(Data records)

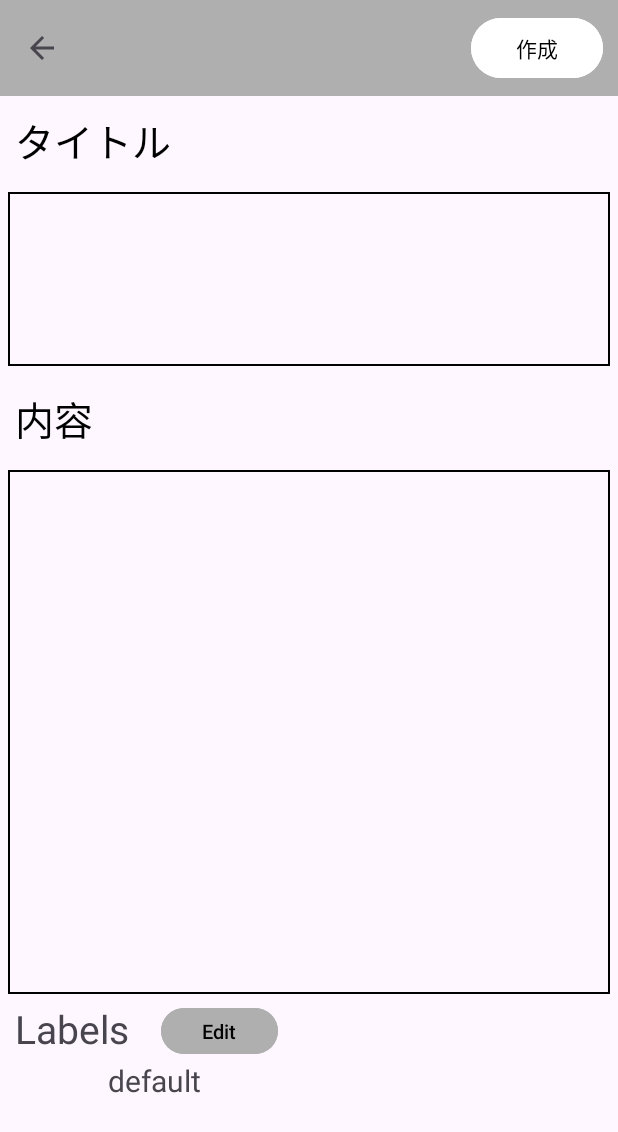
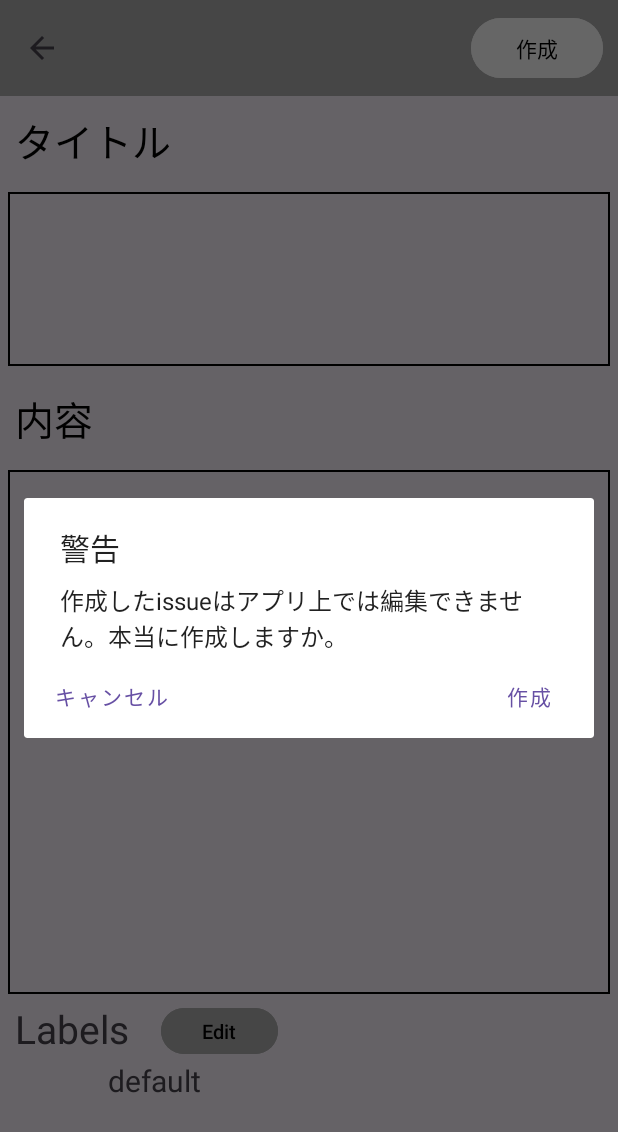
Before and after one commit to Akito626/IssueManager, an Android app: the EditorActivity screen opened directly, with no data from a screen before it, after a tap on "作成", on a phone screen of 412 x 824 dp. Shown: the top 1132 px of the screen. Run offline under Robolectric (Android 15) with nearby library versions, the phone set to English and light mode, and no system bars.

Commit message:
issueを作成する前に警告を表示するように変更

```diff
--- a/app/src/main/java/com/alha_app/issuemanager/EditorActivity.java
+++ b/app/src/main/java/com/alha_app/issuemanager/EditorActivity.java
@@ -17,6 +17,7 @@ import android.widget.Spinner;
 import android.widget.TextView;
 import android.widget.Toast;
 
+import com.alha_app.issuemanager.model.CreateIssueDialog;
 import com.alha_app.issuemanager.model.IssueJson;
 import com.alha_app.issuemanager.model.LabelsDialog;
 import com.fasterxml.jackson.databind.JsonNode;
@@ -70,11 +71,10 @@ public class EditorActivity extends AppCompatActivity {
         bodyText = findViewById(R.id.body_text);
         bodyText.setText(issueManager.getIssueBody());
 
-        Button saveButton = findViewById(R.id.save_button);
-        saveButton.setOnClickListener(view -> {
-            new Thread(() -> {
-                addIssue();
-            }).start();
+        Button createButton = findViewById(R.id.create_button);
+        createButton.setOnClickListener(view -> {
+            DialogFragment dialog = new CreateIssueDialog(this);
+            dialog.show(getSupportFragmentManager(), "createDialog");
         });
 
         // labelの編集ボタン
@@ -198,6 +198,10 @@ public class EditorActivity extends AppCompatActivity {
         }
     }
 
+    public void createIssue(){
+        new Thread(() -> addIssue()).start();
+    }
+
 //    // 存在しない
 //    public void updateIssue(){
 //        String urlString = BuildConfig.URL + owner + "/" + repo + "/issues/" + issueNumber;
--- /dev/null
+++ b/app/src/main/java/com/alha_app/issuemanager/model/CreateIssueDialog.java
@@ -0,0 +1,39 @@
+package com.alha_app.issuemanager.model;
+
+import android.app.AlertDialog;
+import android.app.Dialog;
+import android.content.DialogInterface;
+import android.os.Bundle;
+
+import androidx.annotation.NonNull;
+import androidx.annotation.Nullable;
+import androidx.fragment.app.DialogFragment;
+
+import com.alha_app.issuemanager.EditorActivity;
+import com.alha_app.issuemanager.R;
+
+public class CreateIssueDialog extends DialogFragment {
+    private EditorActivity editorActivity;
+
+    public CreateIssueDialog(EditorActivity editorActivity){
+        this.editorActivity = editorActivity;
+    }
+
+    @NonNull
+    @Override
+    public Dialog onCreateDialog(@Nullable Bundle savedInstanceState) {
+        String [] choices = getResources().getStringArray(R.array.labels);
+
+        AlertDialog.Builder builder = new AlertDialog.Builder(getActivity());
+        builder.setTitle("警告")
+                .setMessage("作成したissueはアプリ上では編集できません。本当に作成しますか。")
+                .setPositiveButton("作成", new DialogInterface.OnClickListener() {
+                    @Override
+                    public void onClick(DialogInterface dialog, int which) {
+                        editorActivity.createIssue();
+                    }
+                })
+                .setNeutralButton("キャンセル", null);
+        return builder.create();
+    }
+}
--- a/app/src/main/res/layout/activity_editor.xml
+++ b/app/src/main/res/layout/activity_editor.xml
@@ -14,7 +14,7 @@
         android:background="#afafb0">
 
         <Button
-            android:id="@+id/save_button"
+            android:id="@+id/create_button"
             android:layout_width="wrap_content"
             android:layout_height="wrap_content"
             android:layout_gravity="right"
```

==

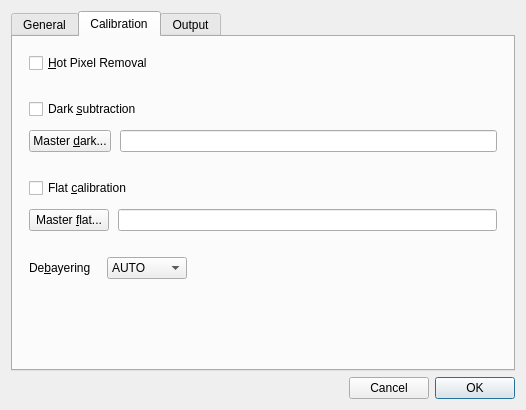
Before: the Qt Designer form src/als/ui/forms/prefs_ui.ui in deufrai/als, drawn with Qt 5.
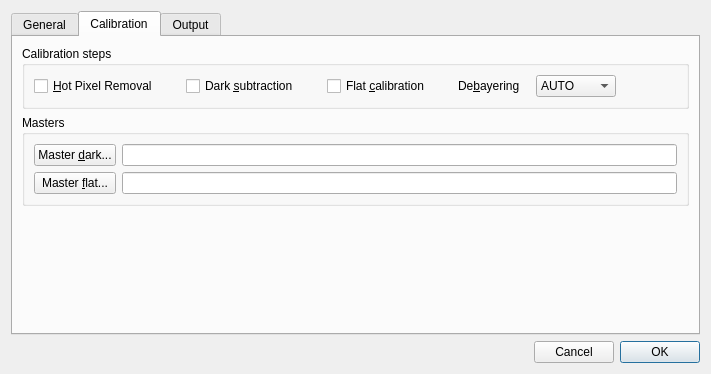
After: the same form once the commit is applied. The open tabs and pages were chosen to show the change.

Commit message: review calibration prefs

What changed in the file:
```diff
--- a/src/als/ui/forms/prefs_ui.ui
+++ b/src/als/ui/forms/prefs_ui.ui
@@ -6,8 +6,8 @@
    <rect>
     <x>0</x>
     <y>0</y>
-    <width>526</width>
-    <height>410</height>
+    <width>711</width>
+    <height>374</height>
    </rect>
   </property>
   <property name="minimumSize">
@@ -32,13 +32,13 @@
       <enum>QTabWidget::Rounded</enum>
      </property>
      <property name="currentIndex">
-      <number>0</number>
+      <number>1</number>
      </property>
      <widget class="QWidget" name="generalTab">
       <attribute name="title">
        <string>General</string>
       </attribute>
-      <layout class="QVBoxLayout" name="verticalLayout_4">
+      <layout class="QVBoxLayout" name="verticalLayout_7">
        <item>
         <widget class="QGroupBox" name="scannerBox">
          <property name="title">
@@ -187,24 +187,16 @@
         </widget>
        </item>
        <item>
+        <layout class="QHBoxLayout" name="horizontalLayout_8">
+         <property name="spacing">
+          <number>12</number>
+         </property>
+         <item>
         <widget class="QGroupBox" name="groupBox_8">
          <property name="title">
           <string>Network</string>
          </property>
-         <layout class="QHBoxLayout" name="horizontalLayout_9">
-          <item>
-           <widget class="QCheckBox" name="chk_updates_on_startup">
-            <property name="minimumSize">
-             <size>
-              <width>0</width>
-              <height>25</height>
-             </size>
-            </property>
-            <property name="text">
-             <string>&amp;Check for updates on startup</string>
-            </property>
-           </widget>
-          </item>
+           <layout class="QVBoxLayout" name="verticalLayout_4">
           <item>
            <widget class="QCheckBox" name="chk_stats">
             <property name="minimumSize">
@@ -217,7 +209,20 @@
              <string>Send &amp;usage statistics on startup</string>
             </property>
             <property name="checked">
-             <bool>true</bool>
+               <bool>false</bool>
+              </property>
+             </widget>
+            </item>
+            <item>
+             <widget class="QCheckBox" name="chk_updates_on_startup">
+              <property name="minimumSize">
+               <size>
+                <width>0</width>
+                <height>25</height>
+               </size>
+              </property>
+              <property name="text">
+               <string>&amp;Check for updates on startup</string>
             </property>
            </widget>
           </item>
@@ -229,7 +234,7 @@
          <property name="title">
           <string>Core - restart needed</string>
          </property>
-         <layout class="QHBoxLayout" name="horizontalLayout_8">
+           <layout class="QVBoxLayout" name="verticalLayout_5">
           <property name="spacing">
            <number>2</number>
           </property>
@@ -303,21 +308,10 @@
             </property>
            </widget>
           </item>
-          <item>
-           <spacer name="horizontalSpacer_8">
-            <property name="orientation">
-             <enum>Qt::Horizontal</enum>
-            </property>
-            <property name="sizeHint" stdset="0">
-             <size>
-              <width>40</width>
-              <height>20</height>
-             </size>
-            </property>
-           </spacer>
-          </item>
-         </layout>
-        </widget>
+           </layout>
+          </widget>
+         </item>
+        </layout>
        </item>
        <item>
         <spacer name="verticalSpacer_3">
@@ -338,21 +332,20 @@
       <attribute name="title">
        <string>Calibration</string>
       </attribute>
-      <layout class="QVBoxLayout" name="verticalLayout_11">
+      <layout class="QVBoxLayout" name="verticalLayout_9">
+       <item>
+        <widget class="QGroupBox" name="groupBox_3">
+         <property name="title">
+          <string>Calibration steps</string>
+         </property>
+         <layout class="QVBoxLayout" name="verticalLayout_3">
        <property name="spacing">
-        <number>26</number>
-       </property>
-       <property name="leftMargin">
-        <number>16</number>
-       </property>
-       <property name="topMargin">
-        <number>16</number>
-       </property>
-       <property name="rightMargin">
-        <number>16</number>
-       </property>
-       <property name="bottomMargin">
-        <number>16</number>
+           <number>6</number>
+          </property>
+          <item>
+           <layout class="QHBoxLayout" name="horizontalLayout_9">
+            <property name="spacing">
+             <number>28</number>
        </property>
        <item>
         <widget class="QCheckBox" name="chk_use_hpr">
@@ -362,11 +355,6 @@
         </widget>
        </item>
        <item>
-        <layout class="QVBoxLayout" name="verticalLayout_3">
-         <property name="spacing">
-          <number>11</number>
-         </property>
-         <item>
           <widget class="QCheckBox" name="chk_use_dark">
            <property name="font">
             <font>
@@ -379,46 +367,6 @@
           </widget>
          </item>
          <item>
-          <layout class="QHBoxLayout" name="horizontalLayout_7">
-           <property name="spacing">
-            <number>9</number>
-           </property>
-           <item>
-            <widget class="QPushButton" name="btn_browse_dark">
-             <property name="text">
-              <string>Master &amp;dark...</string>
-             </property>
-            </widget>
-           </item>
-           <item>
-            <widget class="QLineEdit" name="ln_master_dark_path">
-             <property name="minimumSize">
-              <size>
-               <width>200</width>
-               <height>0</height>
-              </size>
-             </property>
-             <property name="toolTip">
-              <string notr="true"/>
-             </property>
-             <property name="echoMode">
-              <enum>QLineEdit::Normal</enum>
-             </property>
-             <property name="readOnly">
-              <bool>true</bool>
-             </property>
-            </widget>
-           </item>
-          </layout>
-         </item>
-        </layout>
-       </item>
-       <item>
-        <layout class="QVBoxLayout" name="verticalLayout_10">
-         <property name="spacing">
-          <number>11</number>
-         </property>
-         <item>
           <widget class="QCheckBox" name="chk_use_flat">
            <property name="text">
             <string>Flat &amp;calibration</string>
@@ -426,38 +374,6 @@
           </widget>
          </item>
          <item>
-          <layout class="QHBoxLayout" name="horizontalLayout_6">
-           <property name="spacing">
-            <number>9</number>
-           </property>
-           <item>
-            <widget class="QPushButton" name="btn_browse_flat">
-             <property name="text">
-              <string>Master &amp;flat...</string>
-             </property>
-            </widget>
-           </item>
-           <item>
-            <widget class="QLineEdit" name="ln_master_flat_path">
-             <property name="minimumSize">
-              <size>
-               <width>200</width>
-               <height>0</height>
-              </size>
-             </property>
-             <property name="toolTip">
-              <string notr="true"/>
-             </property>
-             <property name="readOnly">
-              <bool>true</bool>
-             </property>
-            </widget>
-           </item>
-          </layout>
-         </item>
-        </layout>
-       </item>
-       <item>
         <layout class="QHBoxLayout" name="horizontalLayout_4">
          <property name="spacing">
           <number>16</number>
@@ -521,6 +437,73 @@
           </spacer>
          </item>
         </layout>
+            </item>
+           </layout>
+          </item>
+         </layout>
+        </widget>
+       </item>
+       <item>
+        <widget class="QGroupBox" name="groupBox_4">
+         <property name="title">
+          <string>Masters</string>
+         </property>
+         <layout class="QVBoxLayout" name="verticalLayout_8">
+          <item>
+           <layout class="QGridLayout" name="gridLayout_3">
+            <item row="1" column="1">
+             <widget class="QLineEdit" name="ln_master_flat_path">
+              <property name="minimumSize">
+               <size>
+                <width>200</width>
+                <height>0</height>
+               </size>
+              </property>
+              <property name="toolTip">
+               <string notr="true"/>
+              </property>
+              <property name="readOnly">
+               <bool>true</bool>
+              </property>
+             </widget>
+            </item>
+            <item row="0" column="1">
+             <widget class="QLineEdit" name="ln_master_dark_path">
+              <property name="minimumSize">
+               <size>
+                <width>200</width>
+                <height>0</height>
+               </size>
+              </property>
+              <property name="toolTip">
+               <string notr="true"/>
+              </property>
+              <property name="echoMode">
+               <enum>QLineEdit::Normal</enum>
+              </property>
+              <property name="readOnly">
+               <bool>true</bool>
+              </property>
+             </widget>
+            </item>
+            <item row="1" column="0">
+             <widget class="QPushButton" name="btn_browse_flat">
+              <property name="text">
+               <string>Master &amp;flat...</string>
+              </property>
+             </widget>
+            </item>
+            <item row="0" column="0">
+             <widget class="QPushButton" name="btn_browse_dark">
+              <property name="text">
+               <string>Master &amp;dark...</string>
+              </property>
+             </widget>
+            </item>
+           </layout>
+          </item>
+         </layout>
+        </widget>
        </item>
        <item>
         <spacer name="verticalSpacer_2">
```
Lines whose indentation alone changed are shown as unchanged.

...

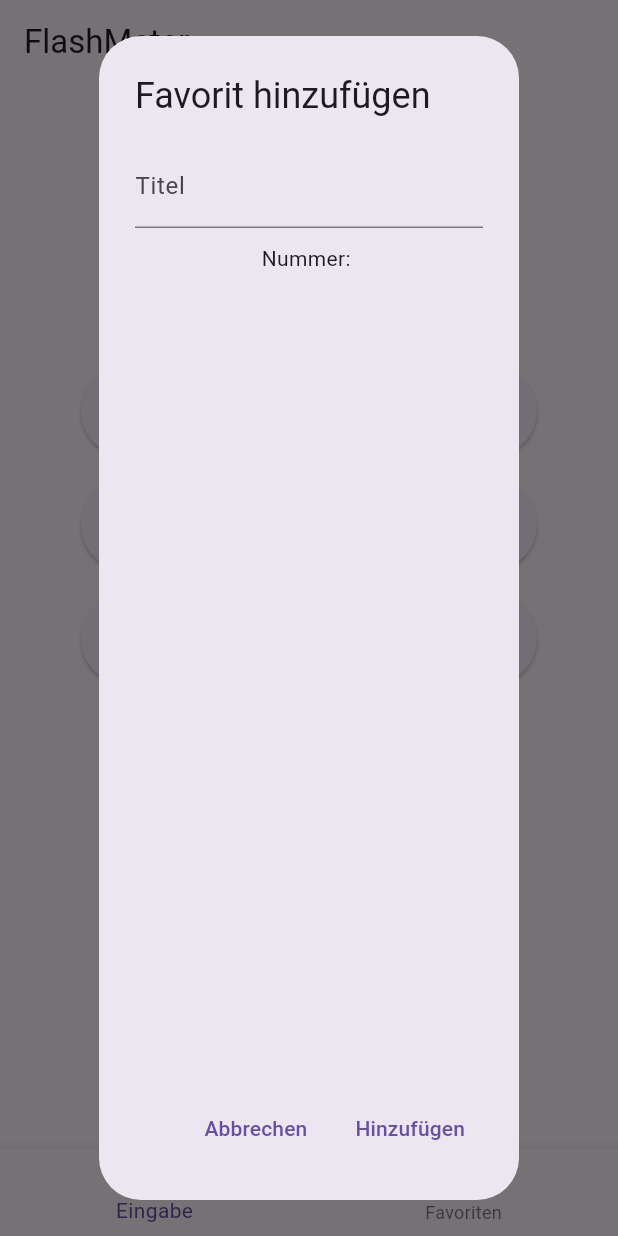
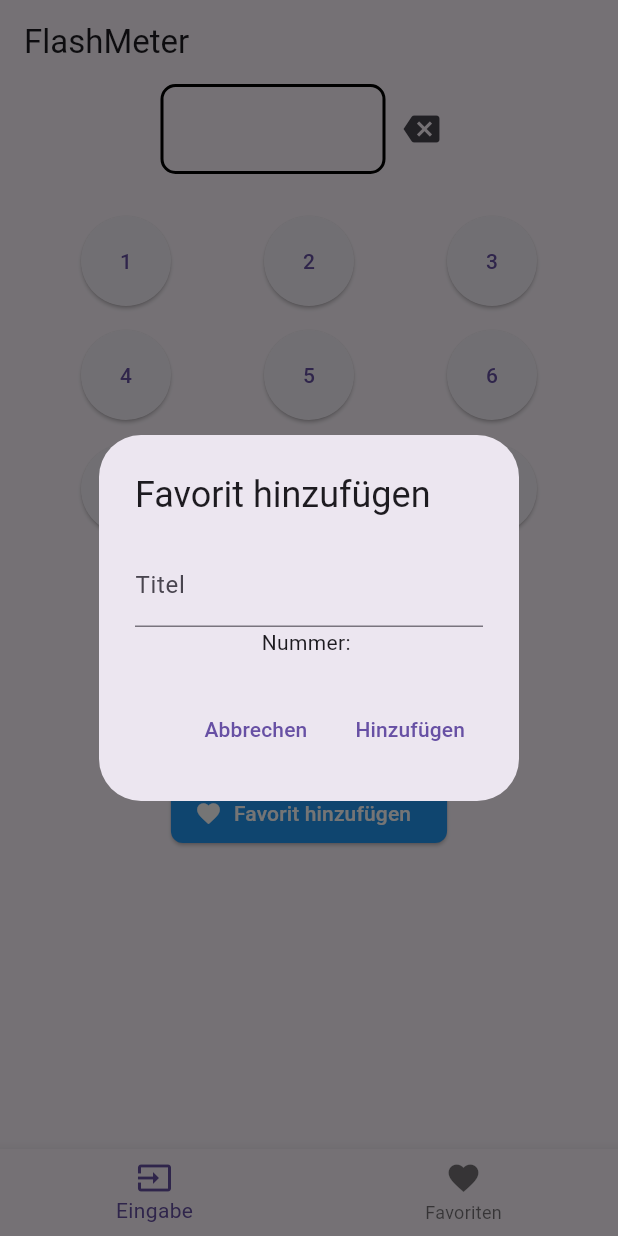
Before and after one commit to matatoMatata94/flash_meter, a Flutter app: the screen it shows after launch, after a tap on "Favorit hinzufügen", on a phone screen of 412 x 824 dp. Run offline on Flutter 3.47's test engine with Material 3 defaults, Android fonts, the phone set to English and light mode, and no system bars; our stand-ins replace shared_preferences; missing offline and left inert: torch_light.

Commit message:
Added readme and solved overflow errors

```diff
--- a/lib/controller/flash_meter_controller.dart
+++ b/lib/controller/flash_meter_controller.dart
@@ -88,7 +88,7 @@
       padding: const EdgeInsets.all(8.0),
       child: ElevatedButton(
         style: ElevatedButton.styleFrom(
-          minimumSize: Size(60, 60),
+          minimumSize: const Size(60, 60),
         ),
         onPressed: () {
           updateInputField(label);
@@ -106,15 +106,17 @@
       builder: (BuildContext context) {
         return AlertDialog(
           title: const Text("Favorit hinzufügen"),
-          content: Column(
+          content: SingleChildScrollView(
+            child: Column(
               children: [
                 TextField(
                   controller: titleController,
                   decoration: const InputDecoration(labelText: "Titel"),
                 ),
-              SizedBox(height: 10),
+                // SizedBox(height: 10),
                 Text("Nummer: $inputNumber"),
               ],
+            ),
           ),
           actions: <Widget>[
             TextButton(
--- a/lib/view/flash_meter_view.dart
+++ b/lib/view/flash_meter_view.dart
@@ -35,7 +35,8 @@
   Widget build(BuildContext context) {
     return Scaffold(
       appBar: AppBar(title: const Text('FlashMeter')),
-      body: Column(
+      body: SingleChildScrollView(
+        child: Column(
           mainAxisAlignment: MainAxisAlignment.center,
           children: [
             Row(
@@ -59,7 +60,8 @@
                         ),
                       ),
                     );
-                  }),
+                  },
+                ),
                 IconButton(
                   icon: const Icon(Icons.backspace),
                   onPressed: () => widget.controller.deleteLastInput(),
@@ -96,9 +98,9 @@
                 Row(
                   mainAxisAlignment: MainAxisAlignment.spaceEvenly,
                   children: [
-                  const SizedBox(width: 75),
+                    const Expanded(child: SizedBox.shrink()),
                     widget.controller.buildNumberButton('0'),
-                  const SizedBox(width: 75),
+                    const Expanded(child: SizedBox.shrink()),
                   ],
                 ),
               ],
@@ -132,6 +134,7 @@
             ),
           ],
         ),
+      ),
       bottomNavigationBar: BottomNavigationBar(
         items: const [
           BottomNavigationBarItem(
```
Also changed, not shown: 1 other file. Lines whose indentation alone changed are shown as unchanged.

▸ **WORK REQUEST**: The answer is every line in the data where the word "model" appears.

▸ **YOUR RESPONSE**:
+import com.alha_app.issuemanager.model.CreateIssueDialog;
 import com.alha_app.issuemanager.model.IssueJson;
 import com.alha_app.issuemanager.model.LabelsDialog;
+++ b/app/src/main/java/com/alha_app/issuemanager/model/CreateIssueDialog.java
+package com.alha_app.issuemanager.model;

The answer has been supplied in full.